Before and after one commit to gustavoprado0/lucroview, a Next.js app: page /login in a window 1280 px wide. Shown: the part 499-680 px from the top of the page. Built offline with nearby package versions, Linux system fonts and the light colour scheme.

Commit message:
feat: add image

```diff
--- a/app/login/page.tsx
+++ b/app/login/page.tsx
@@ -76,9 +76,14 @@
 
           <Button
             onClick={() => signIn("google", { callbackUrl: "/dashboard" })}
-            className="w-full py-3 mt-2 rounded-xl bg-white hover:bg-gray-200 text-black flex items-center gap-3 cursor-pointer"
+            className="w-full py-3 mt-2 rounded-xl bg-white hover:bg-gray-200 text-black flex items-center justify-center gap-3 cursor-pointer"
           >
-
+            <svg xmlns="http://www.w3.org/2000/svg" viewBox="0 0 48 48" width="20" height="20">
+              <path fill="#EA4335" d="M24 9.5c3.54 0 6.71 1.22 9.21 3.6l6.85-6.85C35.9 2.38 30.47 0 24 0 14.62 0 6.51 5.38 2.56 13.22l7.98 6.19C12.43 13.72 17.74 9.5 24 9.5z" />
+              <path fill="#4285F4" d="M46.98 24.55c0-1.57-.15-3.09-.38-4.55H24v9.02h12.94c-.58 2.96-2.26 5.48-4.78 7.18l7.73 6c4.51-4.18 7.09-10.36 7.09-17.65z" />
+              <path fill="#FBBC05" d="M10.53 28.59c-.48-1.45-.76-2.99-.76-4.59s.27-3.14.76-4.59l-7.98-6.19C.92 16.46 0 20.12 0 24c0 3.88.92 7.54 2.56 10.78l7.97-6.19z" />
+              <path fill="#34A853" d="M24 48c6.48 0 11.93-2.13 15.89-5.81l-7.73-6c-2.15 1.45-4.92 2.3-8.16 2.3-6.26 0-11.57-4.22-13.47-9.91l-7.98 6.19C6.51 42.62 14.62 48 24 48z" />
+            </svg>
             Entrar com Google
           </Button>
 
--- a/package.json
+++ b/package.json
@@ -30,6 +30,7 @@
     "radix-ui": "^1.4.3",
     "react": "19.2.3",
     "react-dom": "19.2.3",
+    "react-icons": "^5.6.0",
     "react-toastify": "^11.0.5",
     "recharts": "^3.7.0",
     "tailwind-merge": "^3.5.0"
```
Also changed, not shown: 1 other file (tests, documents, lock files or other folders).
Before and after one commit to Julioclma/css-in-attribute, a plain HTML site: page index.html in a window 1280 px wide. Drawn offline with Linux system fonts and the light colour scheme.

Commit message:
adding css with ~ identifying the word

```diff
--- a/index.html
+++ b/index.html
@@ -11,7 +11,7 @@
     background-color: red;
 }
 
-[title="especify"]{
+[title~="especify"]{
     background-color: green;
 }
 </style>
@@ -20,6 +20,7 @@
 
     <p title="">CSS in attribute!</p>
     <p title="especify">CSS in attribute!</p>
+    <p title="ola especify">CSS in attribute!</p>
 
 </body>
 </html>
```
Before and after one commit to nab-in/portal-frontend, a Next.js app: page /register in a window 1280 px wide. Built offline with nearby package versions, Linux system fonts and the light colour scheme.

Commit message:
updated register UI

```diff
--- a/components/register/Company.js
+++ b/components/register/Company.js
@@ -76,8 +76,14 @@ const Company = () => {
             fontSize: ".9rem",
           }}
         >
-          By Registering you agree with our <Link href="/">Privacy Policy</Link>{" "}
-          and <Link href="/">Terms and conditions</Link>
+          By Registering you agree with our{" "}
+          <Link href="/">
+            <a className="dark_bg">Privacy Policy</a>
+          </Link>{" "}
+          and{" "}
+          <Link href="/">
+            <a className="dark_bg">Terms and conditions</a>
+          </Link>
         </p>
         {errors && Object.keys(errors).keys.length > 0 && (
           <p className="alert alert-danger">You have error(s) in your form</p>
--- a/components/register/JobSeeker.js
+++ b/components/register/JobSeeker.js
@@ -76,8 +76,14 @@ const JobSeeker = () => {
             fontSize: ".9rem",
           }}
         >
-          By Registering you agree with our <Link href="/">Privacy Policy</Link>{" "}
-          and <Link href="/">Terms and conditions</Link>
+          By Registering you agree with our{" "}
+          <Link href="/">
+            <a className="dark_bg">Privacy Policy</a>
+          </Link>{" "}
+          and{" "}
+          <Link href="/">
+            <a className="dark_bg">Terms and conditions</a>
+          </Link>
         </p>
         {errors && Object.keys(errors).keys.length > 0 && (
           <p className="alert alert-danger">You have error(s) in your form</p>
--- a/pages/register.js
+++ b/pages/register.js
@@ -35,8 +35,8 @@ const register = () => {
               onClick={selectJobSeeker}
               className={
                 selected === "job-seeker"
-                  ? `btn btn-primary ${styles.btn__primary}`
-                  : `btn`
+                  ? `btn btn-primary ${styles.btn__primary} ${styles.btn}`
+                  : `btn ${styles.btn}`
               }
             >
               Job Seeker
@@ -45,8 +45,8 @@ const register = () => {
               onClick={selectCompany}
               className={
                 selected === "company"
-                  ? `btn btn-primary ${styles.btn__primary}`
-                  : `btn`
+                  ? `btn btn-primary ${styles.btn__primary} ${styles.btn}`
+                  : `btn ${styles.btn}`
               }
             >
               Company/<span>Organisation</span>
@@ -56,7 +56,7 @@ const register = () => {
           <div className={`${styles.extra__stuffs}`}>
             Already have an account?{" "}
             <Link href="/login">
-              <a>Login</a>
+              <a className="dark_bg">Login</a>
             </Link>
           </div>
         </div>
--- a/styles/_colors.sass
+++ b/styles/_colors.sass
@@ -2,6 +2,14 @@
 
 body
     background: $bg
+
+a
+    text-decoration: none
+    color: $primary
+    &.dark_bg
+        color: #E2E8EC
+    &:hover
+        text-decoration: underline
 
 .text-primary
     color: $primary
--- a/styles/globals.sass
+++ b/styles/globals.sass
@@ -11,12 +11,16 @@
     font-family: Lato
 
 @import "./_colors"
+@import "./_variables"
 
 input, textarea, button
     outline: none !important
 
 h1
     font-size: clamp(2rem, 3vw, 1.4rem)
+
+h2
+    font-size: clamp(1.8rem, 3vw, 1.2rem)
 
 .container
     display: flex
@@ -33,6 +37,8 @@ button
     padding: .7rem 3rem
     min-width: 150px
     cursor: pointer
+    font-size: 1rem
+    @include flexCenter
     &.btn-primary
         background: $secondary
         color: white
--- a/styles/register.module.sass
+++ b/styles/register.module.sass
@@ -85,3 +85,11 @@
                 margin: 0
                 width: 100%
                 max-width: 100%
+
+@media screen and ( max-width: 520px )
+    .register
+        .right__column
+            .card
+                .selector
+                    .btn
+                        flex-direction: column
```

---

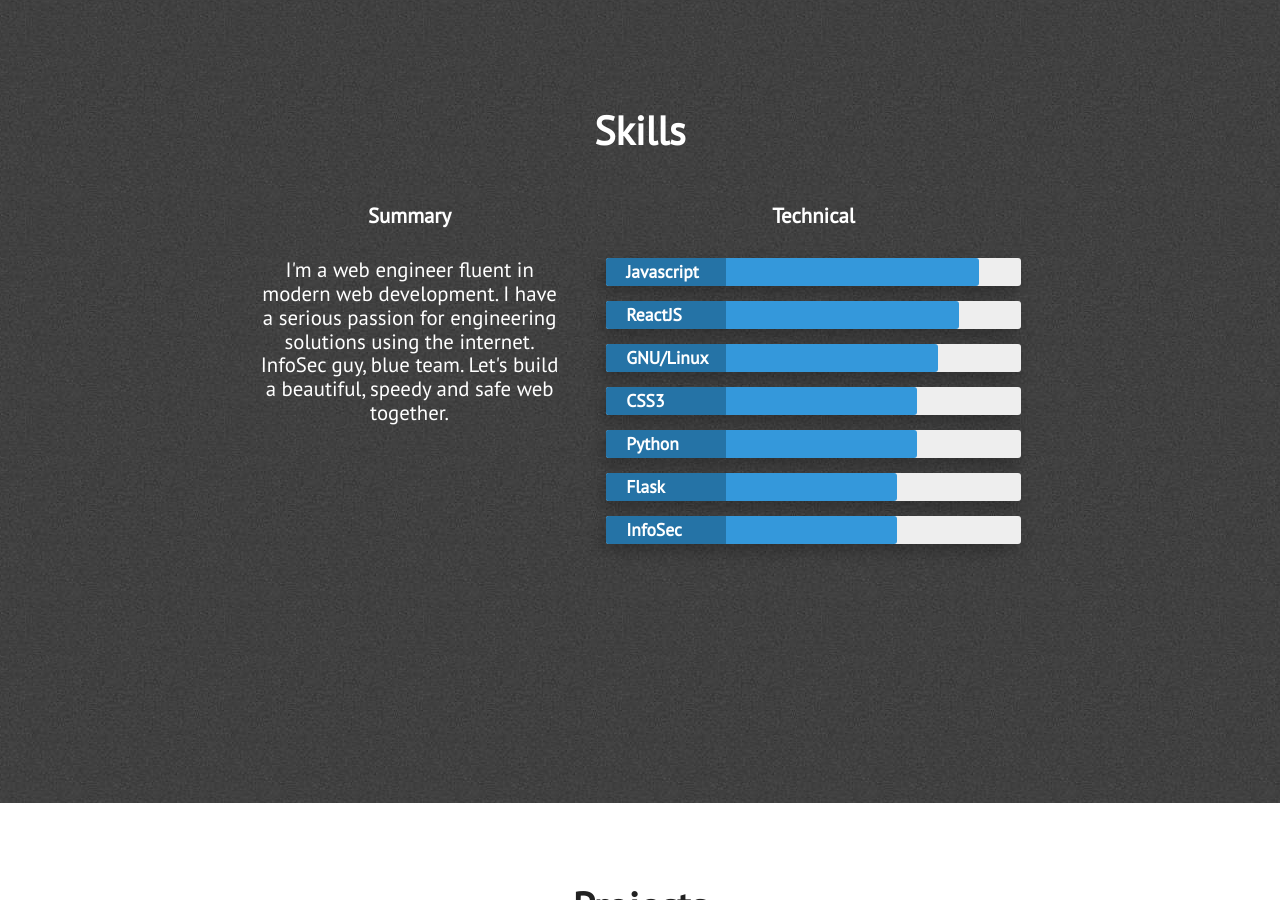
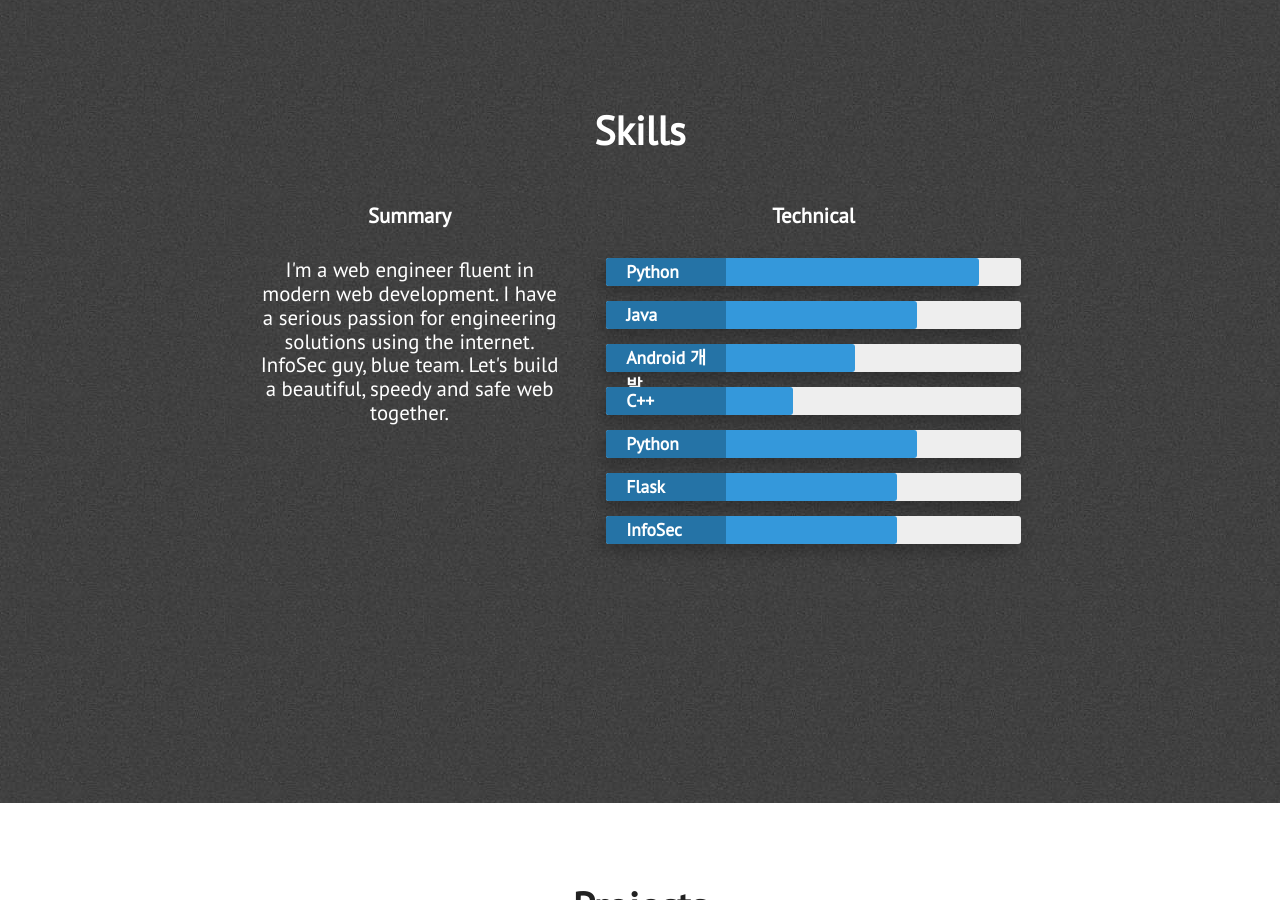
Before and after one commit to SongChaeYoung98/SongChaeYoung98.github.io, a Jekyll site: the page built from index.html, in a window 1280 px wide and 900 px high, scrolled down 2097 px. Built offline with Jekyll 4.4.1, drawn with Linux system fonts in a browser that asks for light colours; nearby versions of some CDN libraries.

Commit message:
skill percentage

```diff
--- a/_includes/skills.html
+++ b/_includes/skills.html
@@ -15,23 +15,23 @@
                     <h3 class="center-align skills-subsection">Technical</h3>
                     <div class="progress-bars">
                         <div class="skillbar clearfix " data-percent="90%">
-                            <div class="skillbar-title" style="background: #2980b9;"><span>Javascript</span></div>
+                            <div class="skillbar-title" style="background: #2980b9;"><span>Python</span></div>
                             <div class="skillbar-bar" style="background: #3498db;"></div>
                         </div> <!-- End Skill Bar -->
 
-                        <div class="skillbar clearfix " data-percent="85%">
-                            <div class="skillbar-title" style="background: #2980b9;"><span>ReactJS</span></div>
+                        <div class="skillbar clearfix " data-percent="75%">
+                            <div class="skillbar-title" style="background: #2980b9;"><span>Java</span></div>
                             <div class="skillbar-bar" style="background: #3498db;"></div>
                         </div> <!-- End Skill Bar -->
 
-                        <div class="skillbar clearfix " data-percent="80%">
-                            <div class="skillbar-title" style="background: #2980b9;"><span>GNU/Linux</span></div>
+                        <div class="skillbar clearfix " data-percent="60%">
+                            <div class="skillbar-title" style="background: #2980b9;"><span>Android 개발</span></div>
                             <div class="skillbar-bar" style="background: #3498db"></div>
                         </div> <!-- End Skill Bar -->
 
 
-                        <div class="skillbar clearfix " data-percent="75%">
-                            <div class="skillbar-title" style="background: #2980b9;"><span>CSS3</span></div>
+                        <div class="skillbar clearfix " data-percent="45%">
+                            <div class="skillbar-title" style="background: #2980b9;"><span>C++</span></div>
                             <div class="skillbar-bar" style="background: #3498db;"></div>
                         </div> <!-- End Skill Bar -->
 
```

*Task objective*
Reproduce exactly, and only, the part of the listing above that begins at the line with "Before and after one commit to gustavoprado0/lucroview, a" and goes on through the line with "Also changed, not".

*Exercise answer*
Before and after one commit to gustavoprado0/lucroview, a Next.js app: page /login in a window 1280 px wide. Shown: the part 499-680 px from the top of the page. Built offline with nearby package versions, Linux system fonts and the light colour scheme.

Commit message:
feat: add image

```diff
--- a/app/login/page.tsx
+++ b/app/login/page.tsx
@@ -76,9 +76,14 @@
 
           <Button
             onClick={() => signIn("google", { callbackUrl: "/dashboard" })}
-            className="w-full py-3 mt-2 rounded-xl bg-white hover:bg-gray-200 text-black flex items-center gap-3 cursor-pointer"
+            className="w-full py-3 mt-2 rounded-xl bg-white hover:bg-gray-200 text-black flex items-center justify-center gap-3 cursor-pointer"
           >
-
+            <svg xmlns="http://www.w3.org/2000/svg" viewBox="0 0 48 48" width="20" height="20">
+              <path fill="#EA4335" d="M24 9.5c3.54 0 6.71 1.22 9.21 3.6l6.85-6.85C35.9 2.38 30.47 0 24 0 14.62 0 6.51 5.38 2.56 13.22l7.98 6.19C12.43 13.72 17.74 9.5 24 9.5z" />
+              <path fill="#4285F4" d="M46.98 24.55c0-1.57-.15-3.09-.38-4.55H24v9.02h12.94c-.58 2.96-2.26 5.48-4.78 7.18l7.73 6c4.51-4.18 7.09-10.36 7.09-17.65z" />
+              <path fill="#FBBC05" d="M10.53 28.59c-.48-1.45-.76-2.99-.76-4.59s.27-3.14.76-4.59l-7.98-6.19C.92 16.46 0 20.12 0 24c0 3.88.92 7.54 2.56 10.78l7.97-6.19z" />
+              <path fill="#34A853" d="M24 48c6.48 0 11.93-2.13 15.89-5.81l-7.73-6c-2.15 1.45-4.92 2.3-8.16 2.3-6.26 0-11.57-4.22-13.47-9.91l-7.98 6.19C6.51 42.62 14.62 48 24 48z" />
+            </svg>
             Entrar com Google
           </Button>
 
--- a/package.json
+++ b/package.json
@@ -30,6 +30,7 @@
     "radix-ui": "^1.4.3",
     "react": "19.2.3",
     "react-dom": "19.2.3",
+    "react-icons": "^5.6.0",
     "react-toastify": "^11.0.5",
     "recharts": "^3.7.0",
     "tailwind-merge": "^3.5.0"
```
Also changed, not shown: 1 other file (tests, documents, lock files or other folders).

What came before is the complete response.